Schedule: (topics and important dates included): Homework will be due daily and assignments will be announced in class. Do not be concerned if we fall ahead or behind on this schedule. The most important goal is that everyone understand the concepts and problems. This schedule is subject to change. All changes will be announced in class and posted on the course website. The schedule uses the following abbreviations:

  • SGU for The Skeptics' Guide to the Universe
  • OB for On Bullshit

Week 1: Introduction

Tuesday, January 29: Introduction, What is Philosophy

Thursday, January 31: Scientific Skepticism (SGU Introduction, Chapter 1)
Homework Due: What is "scientific skepticism?" What are some of the core tools and values of the scientific skeptic?

Week 2: Neuropsychological Humility

February 5: Memory and Perception (SGU Chapters 2-4)
Homework Due: Explain the different types of memory that Novella discusses in Chapter 2. 

February 7: Memory and Perception Continued
Homework Due: On pages 20-21, Dr. Novella describes how our visual processing systems works. Summarize this account. 

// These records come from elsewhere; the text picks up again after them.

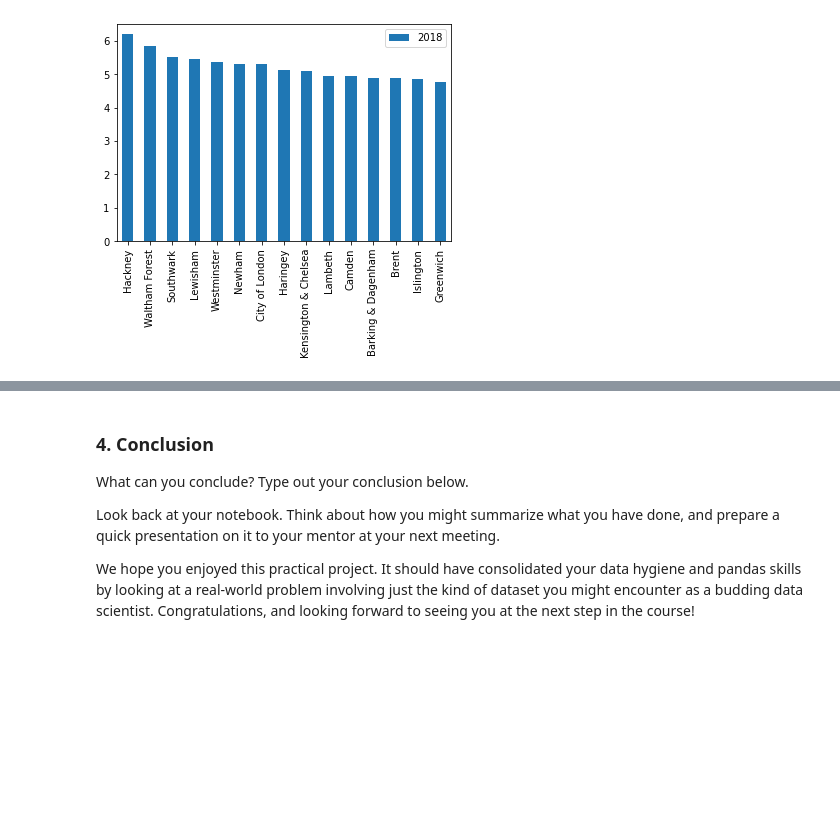
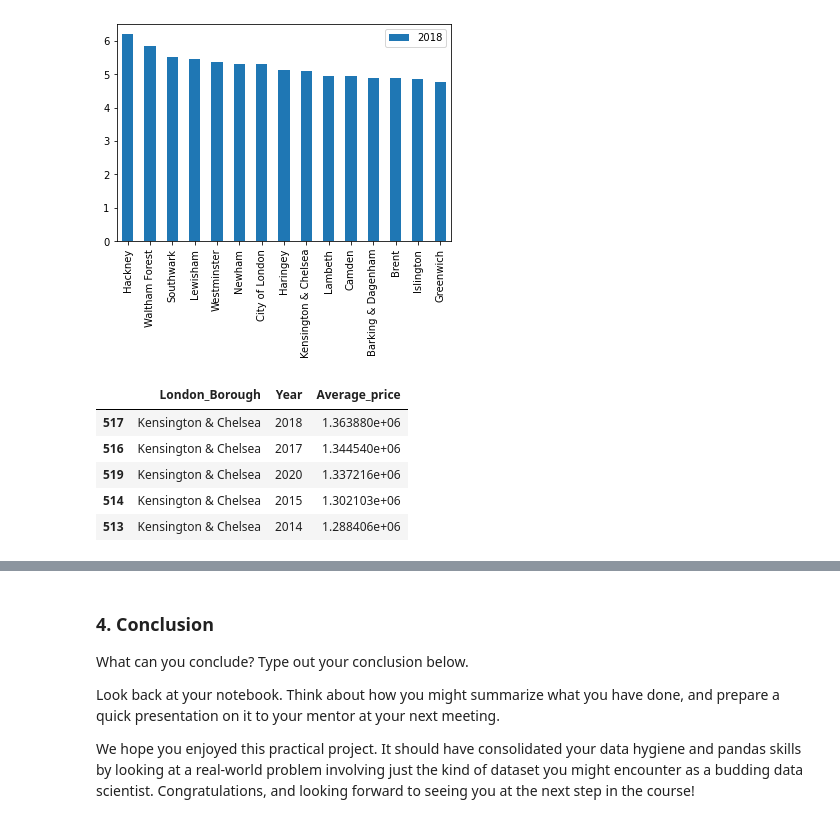
Before and after one commit to danpfc/Springboard, a Jupyter notebook: Unit 4 Challenge - Tier 3.ipynb, the cells around one changed output, grey strips where cells are left out. Drawn from its saved outputs; the diff is of its cells as text; code cells hidden in the pictures; blank space fills up the shorter version.

```diff
--- a/Unit 4 Challenge - Tier 3.ipynb
+++ b/Unit 4 Challenge - Tier 3.ipynb
@@ -638,3 +637,13 @@ ax.set_xticklabels(top15.Borough)
  Text(0, 0, 'Islington'),
  Text(0, 0, 'Greenwich')]
 [figure]
+# %%
+#the most expensive Borough
+dfg.sort_values(by=['Average_price'],ascending=False).head()
+# %% [output]
+|  | London_Borough | Year | Average_price |
+| 517 | Kensington & Chelsea | 2018 | 1.363880e+06 |
+| 516 | Kensington & Chelsea | 2017 | 1.344540e+06 |
+| 519 | Kensington & Chelsea | 2020 | 1.337216e+06 |
+| 514 | Kensington & Chelsea | 2015 | 1.302103e+06 |
+| 513 | Kensington & Chelsea | 2014 | 1.288406e+06 |
```
Also changed, not shown: parts of 5 cells of this notebook.
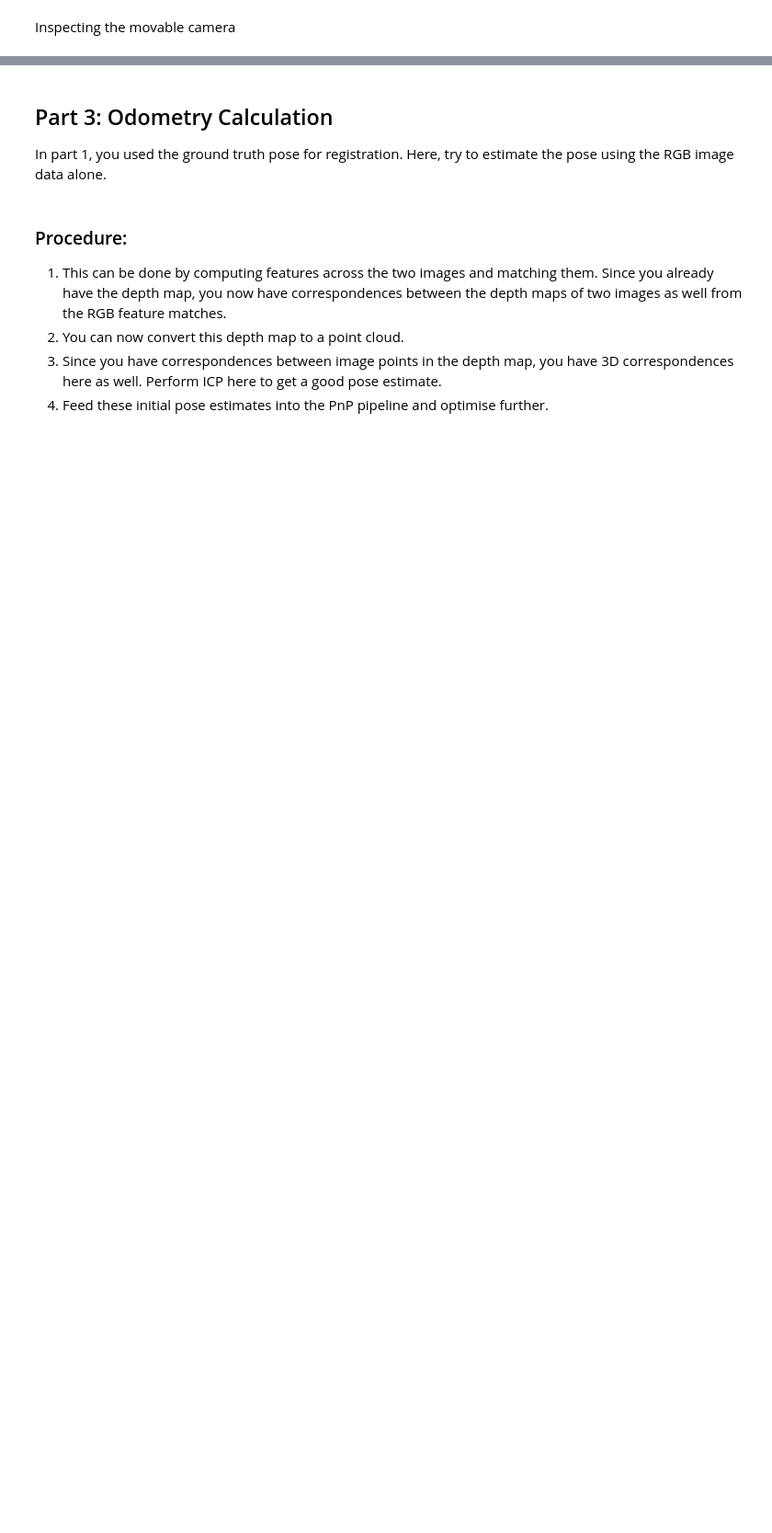
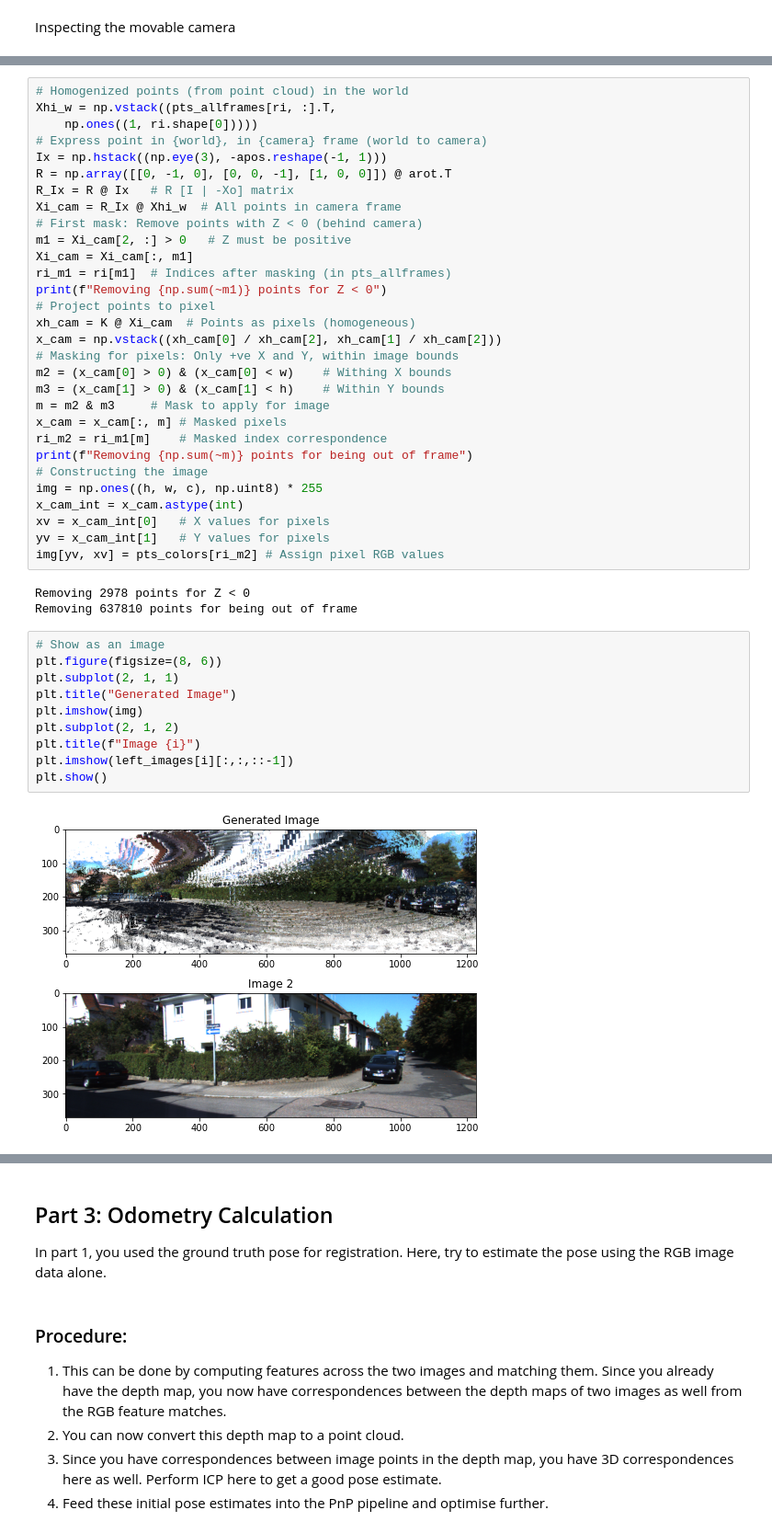
Before and after one commit to TheProjectsGuy/MR21-CS7.503, a Jupyter notebook: Projects/Project2/questions/StereoSLAM.ipynb, the cells around one changed output, grey strips where cells are left out. Shown at 92% size. Saved outputs shown, nothing was run; the diff lists cells and outputs as text; blank space fills up the shorter version.

Commit message:
Added code to capture image from mono-camera

```diff
--- a/Projects/Project2/questions/StereoSLAM.ipynb
+++ b/Projects/Project2/questions/StereoSLAM.ipynb
@@ -641,0 +660,45 @@ Xhi_w = np.vstack((pts_allframes[ri, :].T, np.ones((1, n_3d_pts))))
+# %%
+# Homogenized points (from point cloud) in the world
+Xhi_w = np.vstack((pts_allframes[ri, :].T,
+    np.ones((1, ri.shape[0]))))
+# Express point in {world}, in {camera} frame (world to camera)
+Ix = np.hstack((np.eye(3), -apos.reshape(-1, 1)))
+R = np.array([[0, -1, 0], [0, 0, -1], [1, 0, 0]]) @ arot.T
+R_Ix = R @ Ix   # R [I | -Xo] matrix
+Xi_cam = R_Ix @ Xhi_w  # All points in camera frame
+# First mask: Remove points with Z < 0 (behind camera)
+m1 = Xi_cam[2, :] > 0   # Z must be positive
+Xi_cam = Xi_cam[:, m1]
+ri_m1 = ri[m1]  # Indices after masking (in pts_allframes)
+print(f"Removing {np.sum(~m1)} points for Z < 0")
+# Project points to pixel
+xh_cam = K @ Xi_cam  # Points as pixels (homogeneous)
+x_cam = np.vstack((xh_cam[0] / xh_cam[2], xh_cam[1] / xh_cam[2]))
+# Masking for pixels: Only +ve X and Y, within image bounds
+m2 = (x_cam[0] > 0) & (x_cam[0] < w)    # Withing X bounds
+m3 = (x_cam[1] > 0) & (x_cam[1] < h)    # Within Y bounds
+m = m2 & m3     # Mask to apply for image
+x_cam = x_cam[:, m] # Masked pixels
+ri_m2 = ri_m1[m]    # Masked index correspondence
+print(f"Removing {np.sum(~m)} points for being out of frame")
+# Constructing the image
+img = np.ones((h, w, c), np.uint8) * 255
+x_cam_int = x_cam.astype(int)
+xv = x_cam_int[0]   # X values for pixels
+yv = x_cam_int[1]   # Y values for pixels
+img[yv, xv] = pts_colors[ri_m2] # Assign pixel RGB values
+# %% [output]
+Removing 2978 points for Z < 0
+Removing 637810 points for being out of frame
+# %%
+# Show as an image
+plt.figure(figsize=(8, 6))
+plt.subplot(2, 1, 1)
+plt.title("Generated Image")
+plt.imshow(img)
+plt.subplot(2, 1, 2)
+plt.title(f"Image {i}")
+plt.imshow(left_images[i][:,:,::-1])
+plt.show()
+# %% [output]
+[figure, added]
```
Also changed, not shown: parts of 14 cells of this notebook, 2 other files.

Week 3: Neuropsychological Humility

February 12: Neuropsychological Humility (SGU Chapters 5-7)
Homework due: Find and bring to class two optical illusions. 

February 14: Symbolic Logic (Material Available Online)

Week 4: Symbolic Logic

February 19: Symbolic Logic (Material Available Online)
Homework Due: Find examples of arguments with two premises and a conclusion that fit the following patterns: 1) valid, sound; 2) valid, not sound; 3) invalid; 4) strong, cogent; 5) strong, not cogent; 6) weak. 

February 21: Symbolic Logic (Material Available Online)

Week 5: Exam

February 26: Review for Exam

February 28: FIRST EXAM

Week 6: Symbolic Logic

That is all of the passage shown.